I’ve got a bad case of Tuesday brain. It was one of those days when I stopped halfway through and asked myself “What the heck am I writing?!” Well, if nothing else it was good practice for writing dialogue involving more than two people.
“Thank you all for coming today,” the detective announced, tapping the ashes off the tip of his cigarette. “Now, we find ourselves in a rather unfortunate situation. All the suspects assembled here had considerable motive, means, and opportunity. You all claim to have been asleep in your beds at the time of the murder, and upon arising the next day and noting the victim’s absence from breakfast, you discovered the door of his room tightly locked from the inside. Finding the spare key missing, the door was removed from its hinges to reveal our victim, dead in his bed, strangled with a necktie.”
The detective held a loft a necktie for all to see before tossing it back onto a side table and pacing impatiently.
“Let us begin with motive which brings us to…you!” He spun to face a woman sitting with her hands in her lap, her feet daintily tucked under her chair. “The wife of the victim! You were infuriated by his philandering!”
A portly man in a suit jumped to his feet.
“Now hold on! What are you on about, man?!”
The detective took a long draw on his cigarette before answering.
“When we met, you said he was loved by all. A master of –“
“Philanthropy!” the portly man cut in.
“Exactly. Now if you will kindly sit down, and let me finish…”
The portly man lowered himself onto the sofa, extracting a kerchief from his pocket and dabbing at his brow. The detective flicked his cigarette into the fireplace and rolled on the balls of his feet, hands clasped behind his back.
“As we continue our exploration of motive, we must consider…you!” He pointed to a young boy sitting in a high-backed chair. “You are in fact…not his son! Learning this fact, the victim would have been outraged and promptly disinherited you. An outcome you could not allow!”
“He’s adopted!” a cry rang up from around the room.
“Bloody hell!” the portly man exclaimed. “What kind of detective are you?!”
“Please hold your questions until the end,” the detective demanded. “The locked door and the missing key were a puzzle. However, once we ascertained the point of entry as the trellis by the window and not the locked door, our selection of suspects grows to include all in this room.”
“Certainly not the butler,” the wife cut in.
“Aye,” the son agreed. “He’s got a bum leg.”
“Ha!” the detective crowed. “The perfect cover!
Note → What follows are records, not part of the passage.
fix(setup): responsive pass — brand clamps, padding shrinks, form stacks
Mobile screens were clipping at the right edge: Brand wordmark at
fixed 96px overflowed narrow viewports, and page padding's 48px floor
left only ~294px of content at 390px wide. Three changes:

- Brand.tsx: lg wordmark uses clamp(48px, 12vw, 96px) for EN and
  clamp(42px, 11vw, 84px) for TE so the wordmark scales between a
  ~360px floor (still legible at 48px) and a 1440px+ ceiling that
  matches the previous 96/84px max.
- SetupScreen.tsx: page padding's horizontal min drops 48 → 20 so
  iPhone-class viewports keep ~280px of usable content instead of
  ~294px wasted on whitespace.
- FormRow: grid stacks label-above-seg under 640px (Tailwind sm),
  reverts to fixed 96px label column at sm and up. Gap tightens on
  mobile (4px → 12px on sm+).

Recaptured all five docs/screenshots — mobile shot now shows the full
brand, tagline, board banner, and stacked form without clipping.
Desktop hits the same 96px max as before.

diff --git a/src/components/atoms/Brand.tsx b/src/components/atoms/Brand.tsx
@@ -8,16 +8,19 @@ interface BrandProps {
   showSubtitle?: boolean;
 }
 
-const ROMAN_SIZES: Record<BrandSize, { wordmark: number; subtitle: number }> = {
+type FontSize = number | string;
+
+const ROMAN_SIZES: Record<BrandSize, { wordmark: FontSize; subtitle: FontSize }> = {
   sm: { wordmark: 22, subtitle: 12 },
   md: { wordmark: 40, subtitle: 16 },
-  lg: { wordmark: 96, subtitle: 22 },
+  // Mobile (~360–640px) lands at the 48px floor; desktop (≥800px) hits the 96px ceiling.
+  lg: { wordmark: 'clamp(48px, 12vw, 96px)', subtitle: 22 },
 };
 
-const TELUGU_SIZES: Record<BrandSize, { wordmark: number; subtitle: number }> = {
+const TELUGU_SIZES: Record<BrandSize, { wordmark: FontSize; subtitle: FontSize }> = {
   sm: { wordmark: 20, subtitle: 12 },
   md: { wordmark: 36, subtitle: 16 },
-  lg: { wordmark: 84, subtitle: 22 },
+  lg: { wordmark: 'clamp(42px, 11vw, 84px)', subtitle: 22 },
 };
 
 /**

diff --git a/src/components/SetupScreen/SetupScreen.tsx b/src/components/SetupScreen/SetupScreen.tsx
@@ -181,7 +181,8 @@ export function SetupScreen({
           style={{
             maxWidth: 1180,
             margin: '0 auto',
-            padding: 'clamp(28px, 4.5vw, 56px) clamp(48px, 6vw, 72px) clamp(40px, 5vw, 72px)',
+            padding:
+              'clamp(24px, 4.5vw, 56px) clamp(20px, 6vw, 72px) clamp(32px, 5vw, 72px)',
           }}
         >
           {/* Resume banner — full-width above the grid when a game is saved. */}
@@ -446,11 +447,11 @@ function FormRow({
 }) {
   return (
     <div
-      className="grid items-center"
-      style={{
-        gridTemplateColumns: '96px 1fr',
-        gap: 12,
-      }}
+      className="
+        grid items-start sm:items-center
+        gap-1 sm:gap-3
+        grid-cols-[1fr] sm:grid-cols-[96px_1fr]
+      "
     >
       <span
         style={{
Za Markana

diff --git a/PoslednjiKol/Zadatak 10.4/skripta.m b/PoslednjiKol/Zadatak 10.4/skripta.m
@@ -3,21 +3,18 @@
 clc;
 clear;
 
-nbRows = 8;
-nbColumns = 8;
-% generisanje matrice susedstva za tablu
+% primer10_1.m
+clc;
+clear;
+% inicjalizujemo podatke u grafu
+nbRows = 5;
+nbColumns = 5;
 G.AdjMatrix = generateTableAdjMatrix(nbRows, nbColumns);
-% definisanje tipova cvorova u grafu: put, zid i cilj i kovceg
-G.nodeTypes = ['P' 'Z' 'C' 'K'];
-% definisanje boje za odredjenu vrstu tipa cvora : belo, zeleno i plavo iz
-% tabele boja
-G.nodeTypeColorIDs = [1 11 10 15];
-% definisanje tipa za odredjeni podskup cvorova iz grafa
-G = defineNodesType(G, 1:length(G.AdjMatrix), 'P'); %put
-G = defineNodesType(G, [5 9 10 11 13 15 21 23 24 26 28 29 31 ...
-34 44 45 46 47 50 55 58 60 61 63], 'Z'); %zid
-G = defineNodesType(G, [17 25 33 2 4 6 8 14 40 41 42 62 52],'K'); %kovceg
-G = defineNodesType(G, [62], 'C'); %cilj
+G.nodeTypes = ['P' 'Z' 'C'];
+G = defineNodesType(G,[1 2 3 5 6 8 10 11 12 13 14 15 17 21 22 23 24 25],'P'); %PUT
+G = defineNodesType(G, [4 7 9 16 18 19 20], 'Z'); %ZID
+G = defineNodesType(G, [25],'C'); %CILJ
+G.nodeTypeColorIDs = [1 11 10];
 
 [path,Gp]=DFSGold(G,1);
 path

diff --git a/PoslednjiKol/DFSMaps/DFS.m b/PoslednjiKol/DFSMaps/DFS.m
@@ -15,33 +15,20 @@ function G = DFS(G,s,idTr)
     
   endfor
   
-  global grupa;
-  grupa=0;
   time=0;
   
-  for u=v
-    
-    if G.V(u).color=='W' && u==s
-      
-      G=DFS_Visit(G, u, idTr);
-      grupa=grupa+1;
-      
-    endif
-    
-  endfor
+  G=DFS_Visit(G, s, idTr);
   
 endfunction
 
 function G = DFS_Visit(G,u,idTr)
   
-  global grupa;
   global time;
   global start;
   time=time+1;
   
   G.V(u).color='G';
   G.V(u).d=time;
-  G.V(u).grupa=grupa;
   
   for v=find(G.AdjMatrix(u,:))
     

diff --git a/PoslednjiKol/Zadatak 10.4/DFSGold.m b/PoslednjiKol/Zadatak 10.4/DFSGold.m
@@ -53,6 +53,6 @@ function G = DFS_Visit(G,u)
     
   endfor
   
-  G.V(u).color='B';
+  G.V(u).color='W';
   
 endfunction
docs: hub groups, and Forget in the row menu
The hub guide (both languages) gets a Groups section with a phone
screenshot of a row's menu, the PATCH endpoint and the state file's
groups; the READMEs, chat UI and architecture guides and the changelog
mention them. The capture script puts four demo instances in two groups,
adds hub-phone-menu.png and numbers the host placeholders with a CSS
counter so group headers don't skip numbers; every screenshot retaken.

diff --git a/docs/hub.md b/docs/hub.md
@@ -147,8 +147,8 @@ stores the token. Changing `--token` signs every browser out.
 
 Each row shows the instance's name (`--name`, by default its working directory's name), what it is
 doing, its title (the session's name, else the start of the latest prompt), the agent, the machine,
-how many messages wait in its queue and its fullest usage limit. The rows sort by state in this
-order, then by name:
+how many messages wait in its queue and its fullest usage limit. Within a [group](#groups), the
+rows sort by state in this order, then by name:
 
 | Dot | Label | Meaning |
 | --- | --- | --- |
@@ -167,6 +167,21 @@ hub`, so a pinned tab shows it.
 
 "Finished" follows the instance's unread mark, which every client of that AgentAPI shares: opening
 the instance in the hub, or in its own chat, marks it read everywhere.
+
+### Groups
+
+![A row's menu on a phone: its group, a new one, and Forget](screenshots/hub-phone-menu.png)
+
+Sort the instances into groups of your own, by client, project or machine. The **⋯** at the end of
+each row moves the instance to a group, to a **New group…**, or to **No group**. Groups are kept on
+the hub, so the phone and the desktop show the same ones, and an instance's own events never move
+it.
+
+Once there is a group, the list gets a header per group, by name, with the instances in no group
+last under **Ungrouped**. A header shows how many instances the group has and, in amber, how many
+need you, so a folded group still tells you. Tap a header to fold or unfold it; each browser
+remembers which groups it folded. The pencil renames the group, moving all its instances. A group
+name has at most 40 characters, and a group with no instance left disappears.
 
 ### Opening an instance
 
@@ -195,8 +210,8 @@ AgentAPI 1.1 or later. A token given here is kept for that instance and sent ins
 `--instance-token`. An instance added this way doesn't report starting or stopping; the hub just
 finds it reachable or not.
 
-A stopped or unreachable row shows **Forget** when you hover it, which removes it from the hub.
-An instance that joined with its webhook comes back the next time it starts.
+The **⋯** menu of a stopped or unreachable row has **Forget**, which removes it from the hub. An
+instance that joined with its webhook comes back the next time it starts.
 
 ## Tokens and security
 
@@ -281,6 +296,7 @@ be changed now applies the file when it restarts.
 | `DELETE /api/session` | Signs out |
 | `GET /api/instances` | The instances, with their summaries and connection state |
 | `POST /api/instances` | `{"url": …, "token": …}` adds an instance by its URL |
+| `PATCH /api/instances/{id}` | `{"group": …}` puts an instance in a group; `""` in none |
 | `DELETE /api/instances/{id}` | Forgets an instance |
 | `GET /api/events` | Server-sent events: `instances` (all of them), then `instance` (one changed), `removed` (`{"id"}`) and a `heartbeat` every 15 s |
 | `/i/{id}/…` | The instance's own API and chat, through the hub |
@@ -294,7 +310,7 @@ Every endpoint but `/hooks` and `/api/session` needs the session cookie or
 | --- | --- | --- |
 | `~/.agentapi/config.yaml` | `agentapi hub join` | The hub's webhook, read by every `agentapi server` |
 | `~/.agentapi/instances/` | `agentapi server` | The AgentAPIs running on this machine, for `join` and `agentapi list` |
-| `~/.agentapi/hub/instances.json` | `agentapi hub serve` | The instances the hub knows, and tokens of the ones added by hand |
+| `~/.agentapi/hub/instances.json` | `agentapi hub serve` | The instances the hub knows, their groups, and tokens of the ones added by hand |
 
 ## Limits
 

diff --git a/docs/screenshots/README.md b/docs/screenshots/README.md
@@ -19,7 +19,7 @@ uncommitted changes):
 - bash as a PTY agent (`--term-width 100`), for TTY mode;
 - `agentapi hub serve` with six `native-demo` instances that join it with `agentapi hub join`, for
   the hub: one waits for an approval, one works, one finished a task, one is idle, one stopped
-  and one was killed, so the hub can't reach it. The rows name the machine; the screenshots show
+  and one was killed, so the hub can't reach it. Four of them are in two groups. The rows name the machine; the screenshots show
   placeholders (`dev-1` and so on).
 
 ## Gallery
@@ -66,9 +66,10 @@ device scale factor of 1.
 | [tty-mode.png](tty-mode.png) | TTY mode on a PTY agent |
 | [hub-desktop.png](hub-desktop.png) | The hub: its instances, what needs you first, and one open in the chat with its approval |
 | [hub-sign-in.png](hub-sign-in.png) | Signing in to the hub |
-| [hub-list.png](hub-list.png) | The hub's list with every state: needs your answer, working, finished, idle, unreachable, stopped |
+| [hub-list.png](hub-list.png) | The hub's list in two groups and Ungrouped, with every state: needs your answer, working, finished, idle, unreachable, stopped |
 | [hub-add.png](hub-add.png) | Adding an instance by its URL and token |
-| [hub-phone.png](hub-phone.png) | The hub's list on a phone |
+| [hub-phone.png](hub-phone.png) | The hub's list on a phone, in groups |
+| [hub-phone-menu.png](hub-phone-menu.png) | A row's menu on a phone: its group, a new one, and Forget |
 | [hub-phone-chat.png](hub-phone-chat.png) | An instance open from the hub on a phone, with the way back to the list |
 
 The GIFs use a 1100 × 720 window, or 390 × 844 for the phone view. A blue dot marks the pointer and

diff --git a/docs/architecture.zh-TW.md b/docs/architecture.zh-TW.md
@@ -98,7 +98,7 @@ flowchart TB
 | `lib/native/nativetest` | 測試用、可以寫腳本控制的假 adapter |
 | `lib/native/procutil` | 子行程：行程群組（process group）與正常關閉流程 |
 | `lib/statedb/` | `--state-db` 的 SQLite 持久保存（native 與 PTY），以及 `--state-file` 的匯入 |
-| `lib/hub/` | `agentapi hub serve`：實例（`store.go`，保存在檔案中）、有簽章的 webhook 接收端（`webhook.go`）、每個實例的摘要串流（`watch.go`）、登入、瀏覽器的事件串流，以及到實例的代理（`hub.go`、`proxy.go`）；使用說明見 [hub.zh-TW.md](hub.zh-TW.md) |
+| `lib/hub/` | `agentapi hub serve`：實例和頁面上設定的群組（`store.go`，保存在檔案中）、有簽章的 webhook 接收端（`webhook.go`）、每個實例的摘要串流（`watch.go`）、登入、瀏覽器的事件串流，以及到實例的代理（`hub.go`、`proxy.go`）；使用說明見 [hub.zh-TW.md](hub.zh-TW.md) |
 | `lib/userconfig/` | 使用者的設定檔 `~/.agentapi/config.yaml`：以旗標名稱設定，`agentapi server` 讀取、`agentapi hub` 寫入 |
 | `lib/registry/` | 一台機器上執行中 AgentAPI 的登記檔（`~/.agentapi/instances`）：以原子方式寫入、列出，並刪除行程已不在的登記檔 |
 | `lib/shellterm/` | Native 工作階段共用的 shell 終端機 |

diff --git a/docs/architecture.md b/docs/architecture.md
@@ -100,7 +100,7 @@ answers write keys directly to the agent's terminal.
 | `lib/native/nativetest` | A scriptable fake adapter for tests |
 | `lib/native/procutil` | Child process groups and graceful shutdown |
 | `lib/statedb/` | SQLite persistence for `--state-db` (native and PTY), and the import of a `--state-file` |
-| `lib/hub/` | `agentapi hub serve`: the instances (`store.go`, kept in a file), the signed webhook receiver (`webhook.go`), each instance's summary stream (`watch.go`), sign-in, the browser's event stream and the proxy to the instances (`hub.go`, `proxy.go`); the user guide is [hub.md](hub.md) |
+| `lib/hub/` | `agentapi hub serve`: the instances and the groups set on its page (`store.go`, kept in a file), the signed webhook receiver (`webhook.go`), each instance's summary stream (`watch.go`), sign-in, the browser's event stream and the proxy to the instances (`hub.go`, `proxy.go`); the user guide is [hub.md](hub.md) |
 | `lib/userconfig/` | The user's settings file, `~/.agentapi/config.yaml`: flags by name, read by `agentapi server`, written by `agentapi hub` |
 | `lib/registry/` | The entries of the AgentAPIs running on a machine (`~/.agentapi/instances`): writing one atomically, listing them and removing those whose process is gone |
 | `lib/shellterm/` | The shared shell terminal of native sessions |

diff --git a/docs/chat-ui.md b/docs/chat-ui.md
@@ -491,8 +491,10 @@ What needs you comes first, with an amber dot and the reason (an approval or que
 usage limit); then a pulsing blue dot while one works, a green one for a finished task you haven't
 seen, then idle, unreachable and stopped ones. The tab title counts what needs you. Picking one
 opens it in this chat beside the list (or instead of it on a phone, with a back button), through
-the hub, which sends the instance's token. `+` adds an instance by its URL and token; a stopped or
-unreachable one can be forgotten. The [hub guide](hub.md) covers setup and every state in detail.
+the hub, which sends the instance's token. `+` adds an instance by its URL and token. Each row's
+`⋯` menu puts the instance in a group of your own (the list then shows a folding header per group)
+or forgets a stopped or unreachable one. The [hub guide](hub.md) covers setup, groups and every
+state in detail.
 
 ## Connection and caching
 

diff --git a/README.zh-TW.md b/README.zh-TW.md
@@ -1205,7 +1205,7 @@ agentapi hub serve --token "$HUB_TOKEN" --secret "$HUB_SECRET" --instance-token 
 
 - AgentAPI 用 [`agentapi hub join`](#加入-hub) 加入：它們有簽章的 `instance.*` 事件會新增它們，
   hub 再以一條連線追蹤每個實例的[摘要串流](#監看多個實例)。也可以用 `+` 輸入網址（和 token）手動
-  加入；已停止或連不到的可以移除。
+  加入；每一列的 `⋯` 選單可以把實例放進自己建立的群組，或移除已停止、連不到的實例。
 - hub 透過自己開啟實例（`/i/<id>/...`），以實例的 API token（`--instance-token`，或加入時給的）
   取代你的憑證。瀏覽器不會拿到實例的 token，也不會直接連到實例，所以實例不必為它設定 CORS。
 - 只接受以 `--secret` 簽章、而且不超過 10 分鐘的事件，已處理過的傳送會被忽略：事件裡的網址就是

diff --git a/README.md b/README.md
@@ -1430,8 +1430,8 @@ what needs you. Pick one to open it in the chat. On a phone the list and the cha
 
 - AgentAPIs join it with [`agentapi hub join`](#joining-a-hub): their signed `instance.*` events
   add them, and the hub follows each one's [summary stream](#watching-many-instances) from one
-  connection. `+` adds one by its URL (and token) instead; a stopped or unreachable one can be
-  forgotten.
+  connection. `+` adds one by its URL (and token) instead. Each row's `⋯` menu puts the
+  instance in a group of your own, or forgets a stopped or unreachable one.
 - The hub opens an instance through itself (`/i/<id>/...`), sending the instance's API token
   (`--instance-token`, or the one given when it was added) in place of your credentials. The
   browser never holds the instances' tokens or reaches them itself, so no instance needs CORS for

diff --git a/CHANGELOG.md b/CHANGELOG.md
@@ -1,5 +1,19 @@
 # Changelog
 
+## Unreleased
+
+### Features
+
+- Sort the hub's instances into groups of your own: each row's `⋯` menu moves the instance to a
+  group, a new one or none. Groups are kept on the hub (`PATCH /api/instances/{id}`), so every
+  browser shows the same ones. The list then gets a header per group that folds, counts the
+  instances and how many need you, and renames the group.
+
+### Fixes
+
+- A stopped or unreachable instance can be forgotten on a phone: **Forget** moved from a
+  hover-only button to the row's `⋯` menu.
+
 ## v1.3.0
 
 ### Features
It seems incredible, and yet surely the trellis would be no match for a man who spent his entire life in… the circus!”
The portly man waved his handkerchief angrily.
“What are you on about, man?! He worked in service not the circus!”
The detective turned unconcerned to the portly man and examined him thoughtfully. “As the victim’s business partner, you gained considerably from his death. Not to mention you, sir, are the only one whose boots were not stained by mud from the torrential rain on the previous day. The same mud tracked into the victim’s room from the window!”
“Because I didn’t go outside!” the portly man argued.
“Or because you are a veritable genius who knew that muddy boots would point to you and so cleaned them thoroughly.”
“Why…why would I do that when everyone else’s were dirty?” the portly man stammered.
“Why indeed? After careful consideration of all the facts, we can only come to one conclusion. A plan hatched by a most devious mastermind. The murderer is in fact…me!”
A gasp of shock rose from the room followed by spatters of exclamation.
“He’s gone completely barmy.”
“Why?!” the wife wailed, sobbing into her hanky.
“While everyone in this room had the motive or means, only one was disgruntled enough to climb that trellis in the middle of the night to do the evil deed, only one who lacked the knowledge of the spare key hidden in the hall clock. Once we have eliminated all possible options, it is the only logical conclusion left to make! Also…that’s my necktie.”
So there you have it. I love a good murder mystery, and part of me always wants the detective to yell “I dun it!” when it comes time for the big reveal. That would be the twist no one expected. Speaking of things no one expects (in this case the Spanish Inquisition), I couldn’t get Monty Python’s Agatha Christie sketch out of my head while I was writing this.
Thanks for reading. More soon!